Any supply chain incident raises questions about how to secure an ecosystem that involves external software or *aaS services. Our respondents made a relatively strong statement about this in their response to the question “How will the SolarWinds hack change your approach to how you manage vendors/supply chain security and risk in the future?” Almost three-quarters cited changes they would be making, including holding vendors to the organization’s own security standards, including legal attestation (47%), increasing network segmentation to isolate vendor software and hardware (39%), implementing static and dynamic application security testing (S/DAST) (24%), cutting ties to vendors associated with adversarial nations (19%), and reducing overall reliance on vendors (17%). 

These changes are understandable. They’re also a large undertaking, and it’s likely that at least some of the plans stated in our survey may get shelved. There are very few companies that can eliminate their reliance on third-party systems, and for those who do not, the other measures will represent at best a lot of work (changing network topology, running S/DAST) and at worst, may be impossible (getting legal attestation from vendors about meeting standards imposed by the customer). However, it is perfectly appropriate and healthy for organizations to be exploring these options.

What Does It All Mean?

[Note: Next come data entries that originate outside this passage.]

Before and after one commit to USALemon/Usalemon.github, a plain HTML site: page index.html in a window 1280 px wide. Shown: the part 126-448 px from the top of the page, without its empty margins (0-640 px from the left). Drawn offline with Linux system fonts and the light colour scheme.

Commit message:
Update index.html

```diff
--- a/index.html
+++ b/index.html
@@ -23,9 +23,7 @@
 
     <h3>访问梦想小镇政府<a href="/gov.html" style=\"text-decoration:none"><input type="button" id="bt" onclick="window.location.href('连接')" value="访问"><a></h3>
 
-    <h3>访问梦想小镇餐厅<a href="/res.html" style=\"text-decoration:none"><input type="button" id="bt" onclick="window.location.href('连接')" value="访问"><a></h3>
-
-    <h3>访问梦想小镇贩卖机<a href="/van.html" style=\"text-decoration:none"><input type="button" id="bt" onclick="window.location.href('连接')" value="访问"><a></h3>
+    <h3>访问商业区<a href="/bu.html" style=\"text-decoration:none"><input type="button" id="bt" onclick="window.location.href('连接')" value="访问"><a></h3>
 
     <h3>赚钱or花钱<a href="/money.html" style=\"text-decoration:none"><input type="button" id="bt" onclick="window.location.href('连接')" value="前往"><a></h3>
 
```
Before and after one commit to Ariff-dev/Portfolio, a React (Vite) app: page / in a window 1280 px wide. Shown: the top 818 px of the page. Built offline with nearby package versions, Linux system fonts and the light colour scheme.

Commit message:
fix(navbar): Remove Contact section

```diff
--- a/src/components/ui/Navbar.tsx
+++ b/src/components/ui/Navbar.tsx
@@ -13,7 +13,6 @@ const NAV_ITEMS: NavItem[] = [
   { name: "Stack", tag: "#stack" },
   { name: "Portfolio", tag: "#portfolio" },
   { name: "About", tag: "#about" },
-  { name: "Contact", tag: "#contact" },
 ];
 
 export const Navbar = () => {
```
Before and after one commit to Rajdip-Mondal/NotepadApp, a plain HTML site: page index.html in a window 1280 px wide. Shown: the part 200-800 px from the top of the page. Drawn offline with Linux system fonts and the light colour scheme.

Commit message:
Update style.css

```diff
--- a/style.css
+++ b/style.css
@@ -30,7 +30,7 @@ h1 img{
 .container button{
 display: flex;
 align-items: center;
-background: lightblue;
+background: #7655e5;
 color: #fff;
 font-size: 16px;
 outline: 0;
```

Coming back to the theme of threat hunting and what this event means for it, we are pleased to see that over half of the respondents in the survey already have hunt teams. For many organizations, this is a nascent capability, or something that DFIR folks do when they have time—which, for many teams, rounds to near zero. We were also glad to see that almost two thirds of the organizations were not directly affected by the SolarWinds incident. With all the news about how widespread it is, it’s good to keep in mind that a lot of folks have been able to keep their focus on other threats and remediations. We definitely encourage the use of DNS data, of course, and invite any SOC folks who haven’t spent much time using such data to attend one of our webinars, such as the informal “Indicators over Cocktails,” to learn more about the role it can play in building strong detections and defenses.

Stay safe out there!